[Data extracts Boundary: Start]

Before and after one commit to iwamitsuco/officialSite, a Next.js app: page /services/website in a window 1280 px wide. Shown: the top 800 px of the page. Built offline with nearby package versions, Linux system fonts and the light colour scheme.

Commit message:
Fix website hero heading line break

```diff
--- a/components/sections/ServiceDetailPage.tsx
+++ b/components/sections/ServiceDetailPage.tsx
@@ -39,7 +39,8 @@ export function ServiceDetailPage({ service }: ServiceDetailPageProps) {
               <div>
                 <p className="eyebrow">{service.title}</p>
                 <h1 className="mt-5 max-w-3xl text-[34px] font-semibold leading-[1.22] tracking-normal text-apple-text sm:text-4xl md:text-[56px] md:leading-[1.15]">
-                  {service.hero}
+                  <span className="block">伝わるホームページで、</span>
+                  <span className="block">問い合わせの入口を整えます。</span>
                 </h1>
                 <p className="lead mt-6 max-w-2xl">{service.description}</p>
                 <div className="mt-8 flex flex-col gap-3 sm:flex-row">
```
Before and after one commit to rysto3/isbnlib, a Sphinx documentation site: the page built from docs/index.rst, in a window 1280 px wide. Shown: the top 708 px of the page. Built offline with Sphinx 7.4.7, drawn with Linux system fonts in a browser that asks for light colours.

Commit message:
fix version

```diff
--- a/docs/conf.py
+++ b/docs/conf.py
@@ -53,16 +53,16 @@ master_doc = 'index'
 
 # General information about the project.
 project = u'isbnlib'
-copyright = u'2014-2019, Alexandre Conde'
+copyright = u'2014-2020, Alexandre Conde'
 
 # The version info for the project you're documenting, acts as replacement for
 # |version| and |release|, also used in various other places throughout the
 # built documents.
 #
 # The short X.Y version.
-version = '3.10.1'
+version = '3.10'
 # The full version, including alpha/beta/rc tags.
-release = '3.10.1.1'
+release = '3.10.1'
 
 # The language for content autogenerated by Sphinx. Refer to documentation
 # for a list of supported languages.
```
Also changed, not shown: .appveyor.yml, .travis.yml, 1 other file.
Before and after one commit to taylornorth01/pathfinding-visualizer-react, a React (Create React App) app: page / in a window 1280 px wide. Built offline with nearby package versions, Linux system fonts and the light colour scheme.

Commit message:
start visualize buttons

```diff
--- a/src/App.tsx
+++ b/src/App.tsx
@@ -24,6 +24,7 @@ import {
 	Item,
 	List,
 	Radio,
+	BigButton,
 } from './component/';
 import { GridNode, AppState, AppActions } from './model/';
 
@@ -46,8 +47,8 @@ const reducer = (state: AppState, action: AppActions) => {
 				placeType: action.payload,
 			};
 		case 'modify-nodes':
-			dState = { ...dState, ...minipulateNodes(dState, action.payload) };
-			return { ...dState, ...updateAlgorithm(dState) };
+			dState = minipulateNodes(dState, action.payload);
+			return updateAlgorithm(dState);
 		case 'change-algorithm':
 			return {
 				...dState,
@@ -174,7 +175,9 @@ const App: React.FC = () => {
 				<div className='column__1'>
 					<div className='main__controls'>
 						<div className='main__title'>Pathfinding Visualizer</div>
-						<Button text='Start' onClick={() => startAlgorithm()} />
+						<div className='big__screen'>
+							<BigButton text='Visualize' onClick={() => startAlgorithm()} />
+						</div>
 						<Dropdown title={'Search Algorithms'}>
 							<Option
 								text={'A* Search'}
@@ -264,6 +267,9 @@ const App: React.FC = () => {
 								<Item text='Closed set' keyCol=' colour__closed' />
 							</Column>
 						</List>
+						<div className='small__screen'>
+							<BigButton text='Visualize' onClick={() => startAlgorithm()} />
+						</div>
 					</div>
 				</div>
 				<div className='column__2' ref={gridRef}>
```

[Data extracts Boundary: End]

▶ Work item:
All lines above containing the string "block" are to be collected.

▶ Task output:
+                  <span className="block">伝わるホームページで、</span>
+                  <span className="block">問い合わせの入口を整えます。</span>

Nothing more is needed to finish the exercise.